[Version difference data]
::::::

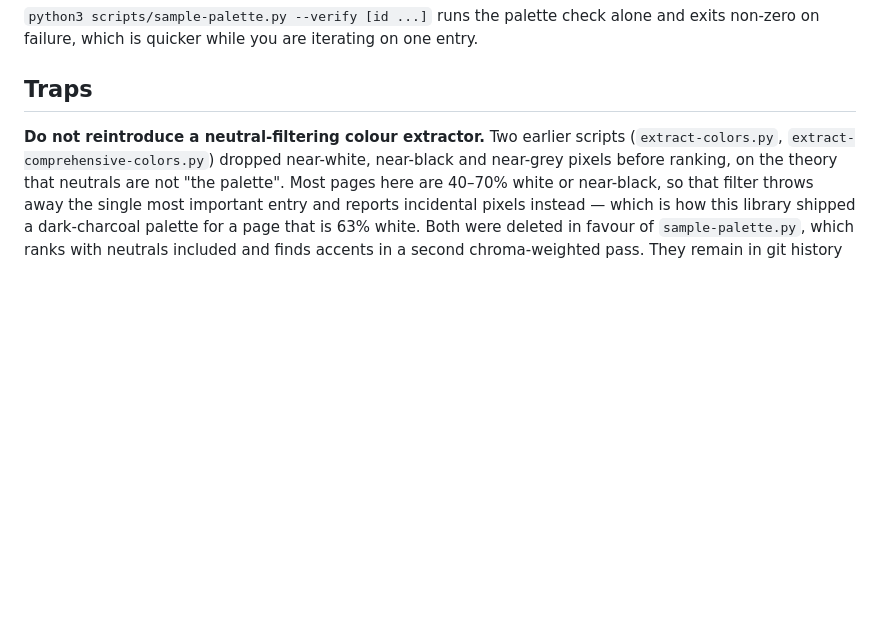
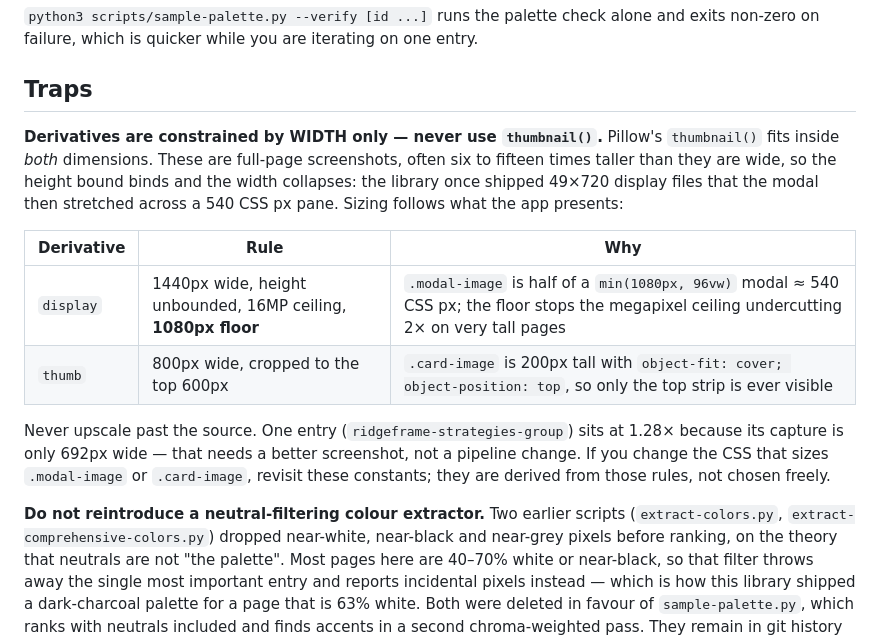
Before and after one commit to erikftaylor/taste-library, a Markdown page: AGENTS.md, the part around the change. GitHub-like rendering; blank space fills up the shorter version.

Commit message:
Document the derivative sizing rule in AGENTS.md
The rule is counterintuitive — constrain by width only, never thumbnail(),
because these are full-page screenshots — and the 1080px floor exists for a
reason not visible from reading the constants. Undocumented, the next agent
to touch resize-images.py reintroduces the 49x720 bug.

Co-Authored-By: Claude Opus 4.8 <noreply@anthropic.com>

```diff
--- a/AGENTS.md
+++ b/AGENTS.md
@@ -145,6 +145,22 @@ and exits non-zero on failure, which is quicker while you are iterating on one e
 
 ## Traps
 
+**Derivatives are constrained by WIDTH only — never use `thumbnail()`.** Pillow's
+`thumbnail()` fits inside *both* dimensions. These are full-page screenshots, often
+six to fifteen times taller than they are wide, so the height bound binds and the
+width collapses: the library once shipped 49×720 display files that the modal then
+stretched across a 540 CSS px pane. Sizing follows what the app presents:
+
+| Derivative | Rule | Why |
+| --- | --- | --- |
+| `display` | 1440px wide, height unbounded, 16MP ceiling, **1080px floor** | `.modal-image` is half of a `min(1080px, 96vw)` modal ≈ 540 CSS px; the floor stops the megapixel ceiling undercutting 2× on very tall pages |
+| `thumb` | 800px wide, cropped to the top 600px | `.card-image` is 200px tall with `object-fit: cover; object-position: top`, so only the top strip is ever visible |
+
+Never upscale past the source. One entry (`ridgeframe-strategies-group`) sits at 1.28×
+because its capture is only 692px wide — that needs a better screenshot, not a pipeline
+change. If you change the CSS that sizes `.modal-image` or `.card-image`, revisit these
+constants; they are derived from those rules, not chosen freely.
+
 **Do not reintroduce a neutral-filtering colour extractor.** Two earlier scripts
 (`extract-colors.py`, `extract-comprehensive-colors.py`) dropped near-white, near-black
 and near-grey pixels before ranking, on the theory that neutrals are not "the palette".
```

::::::

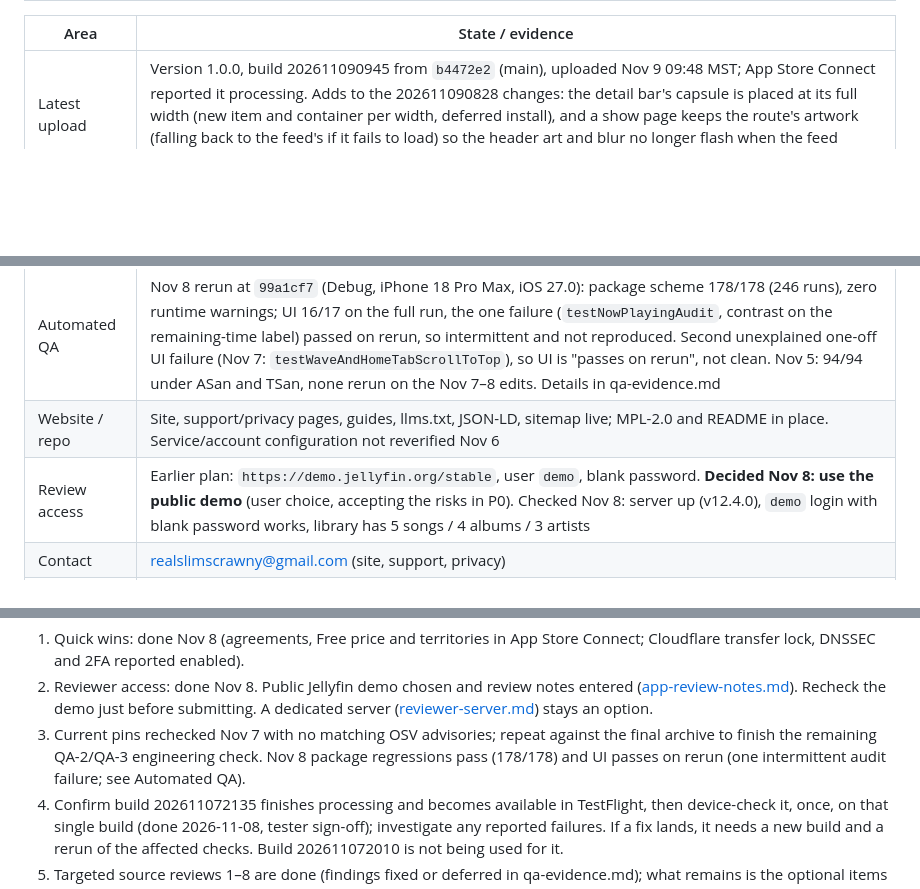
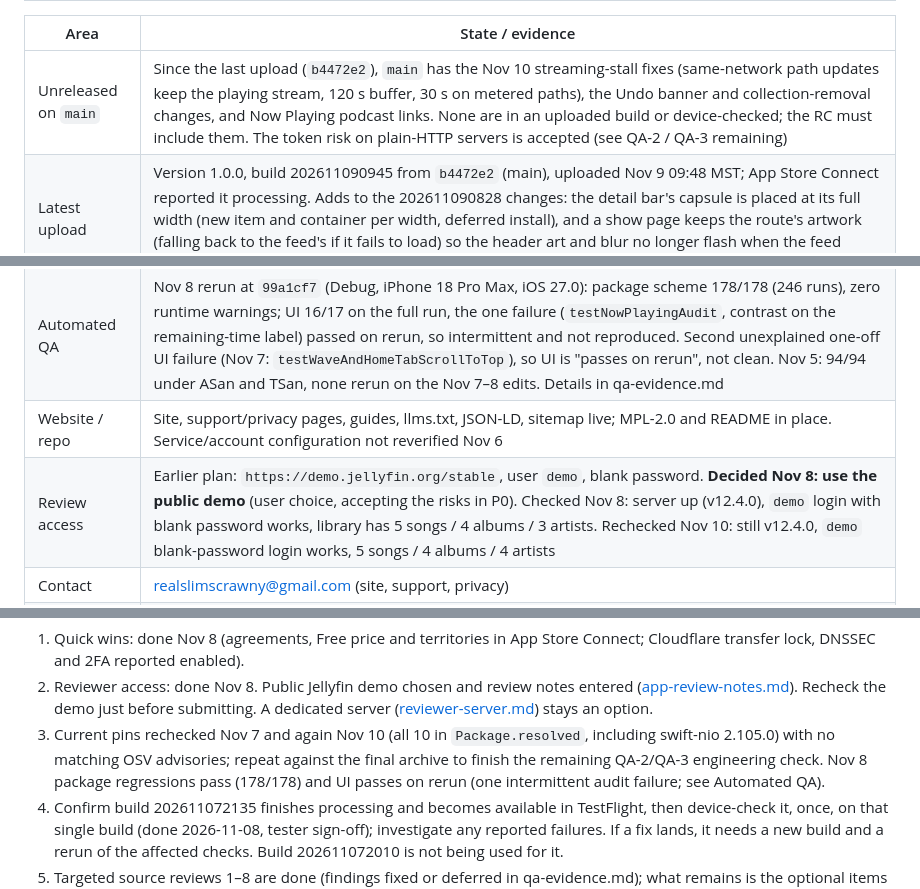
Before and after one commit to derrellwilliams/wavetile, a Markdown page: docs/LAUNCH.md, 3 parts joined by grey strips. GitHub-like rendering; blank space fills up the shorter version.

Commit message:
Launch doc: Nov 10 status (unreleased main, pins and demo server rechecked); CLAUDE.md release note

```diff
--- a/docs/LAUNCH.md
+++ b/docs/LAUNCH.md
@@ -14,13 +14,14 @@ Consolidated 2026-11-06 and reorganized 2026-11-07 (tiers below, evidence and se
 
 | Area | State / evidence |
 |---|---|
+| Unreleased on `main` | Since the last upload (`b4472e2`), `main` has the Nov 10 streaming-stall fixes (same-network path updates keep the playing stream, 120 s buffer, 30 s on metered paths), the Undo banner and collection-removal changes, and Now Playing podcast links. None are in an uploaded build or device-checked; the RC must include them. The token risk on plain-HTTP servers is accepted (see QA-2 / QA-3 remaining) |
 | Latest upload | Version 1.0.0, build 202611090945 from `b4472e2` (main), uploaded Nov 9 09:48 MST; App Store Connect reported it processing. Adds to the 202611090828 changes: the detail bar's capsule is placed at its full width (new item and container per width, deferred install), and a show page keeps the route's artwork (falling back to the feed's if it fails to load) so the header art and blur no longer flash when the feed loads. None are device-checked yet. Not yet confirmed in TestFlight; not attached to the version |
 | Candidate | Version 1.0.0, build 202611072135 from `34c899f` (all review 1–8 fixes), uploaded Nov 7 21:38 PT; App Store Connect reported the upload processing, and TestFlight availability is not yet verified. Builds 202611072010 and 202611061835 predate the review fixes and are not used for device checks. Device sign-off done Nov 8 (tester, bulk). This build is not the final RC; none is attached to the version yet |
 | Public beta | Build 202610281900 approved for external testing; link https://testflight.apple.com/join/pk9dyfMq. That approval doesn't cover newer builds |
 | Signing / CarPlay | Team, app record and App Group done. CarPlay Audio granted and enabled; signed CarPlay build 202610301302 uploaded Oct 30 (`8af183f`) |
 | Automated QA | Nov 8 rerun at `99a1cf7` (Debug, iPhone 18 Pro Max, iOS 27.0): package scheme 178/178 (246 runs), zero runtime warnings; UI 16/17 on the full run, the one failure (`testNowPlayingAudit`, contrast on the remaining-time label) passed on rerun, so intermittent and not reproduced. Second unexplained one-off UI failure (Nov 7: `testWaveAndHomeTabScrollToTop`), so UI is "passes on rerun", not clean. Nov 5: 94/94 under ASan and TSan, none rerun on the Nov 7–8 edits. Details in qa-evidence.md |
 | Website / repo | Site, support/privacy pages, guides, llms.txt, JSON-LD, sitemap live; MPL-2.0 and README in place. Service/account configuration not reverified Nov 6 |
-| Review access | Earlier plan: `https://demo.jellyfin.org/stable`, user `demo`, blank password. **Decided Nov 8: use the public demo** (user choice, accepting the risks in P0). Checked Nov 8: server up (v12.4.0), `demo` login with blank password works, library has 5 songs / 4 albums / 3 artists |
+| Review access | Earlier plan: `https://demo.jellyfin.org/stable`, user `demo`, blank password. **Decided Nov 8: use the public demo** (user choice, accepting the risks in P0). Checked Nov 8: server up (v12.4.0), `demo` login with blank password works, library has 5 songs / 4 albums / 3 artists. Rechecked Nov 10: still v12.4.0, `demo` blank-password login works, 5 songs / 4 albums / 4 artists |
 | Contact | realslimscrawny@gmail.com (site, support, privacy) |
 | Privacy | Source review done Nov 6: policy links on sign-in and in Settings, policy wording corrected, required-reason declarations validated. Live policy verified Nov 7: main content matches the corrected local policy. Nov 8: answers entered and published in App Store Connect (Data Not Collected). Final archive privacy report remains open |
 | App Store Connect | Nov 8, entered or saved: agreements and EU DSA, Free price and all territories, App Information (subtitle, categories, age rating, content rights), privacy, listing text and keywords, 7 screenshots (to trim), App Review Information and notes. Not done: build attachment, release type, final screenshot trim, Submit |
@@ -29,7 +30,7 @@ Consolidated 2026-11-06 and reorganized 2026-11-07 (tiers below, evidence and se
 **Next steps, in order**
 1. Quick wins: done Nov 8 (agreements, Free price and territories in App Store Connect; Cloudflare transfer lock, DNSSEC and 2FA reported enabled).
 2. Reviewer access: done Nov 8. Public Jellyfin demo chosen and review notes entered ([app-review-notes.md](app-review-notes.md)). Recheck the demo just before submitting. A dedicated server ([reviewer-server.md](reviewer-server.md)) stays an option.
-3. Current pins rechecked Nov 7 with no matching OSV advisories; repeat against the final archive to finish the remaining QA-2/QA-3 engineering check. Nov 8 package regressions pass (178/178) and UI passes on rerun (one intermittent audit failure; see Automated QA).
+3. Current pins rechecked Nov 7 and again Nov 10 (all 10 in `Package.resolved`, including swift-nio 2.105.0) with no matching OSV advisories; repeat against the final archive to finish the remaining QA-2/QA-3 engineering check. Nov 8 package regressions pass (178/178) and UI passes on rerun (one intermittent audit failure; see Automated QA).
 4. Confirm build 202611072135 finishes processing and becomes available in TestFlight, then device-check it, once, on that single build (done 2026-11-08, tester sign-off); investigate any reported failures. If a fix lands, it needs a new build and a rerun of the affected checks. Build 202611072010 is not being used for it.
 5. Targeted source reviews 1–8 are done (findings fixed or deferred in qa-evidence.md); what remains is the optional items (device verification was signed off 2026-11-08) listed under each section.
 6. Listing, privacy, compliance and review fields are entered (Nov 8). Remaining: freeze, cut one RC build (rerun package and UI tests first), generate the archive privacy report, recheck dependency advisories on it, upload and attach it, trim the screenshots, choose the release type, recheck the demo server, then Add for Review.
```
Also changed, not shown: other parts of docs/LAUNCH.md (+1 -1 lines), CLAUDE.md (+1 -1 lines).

::::::

■ **Exercise directions**
Return all lines from the data above with "demo" in them.

■ **Solution for this exercise**
Launch doc: Nov 10 status (unreleased main, pins and demo server rechecked); CLAUDE.md release note
-| Review access | Earlier plan: `https://demo.jellyfin.org/stable`, user `demo`, blank password. **Decided Nov 8: use the public demo** (user choice, accepting the risks in P0). Checked Nov 8: server up (v12.4.0), `demo` login with blank password works, library has 5 songs / 4 albums / 3 artists |
+| Review access | Earlier plan: `https://demo.jellyfin.org/stable`, user `demo`, blank password. **Decided Nov 8: use the public demo** (user choice, accepting the risks in P0). Checked Nov 8: server up (v12.4.0), `demo` login with blank password works, library has 5 songs / 4 albums / 3 artists. Rechecked Nov 10: still v12.4.0, `demo` blank-password login works, 5 songs / 4 albums / 4 artists |
 2. Reviewer access: done Nov 8. Public Jellyfin demo chosen and review notes entered ([app-review-notes.md](app-review-notes.md)). Recheck the demo just before submitting. A dedicated server ([reviewer-server.md](reviewer-server.md)) stays an option.
 6. Listing, privacy, compliance and review fields are entered (Nov 8). Remaining: freeze, cut one RC build (rerun package and UI tests first), generate the archive privacy report, recheck dependency advisories on it, upload and attach it, trim the screenshots, choose the release type, recheck the demo server, then Add for Review.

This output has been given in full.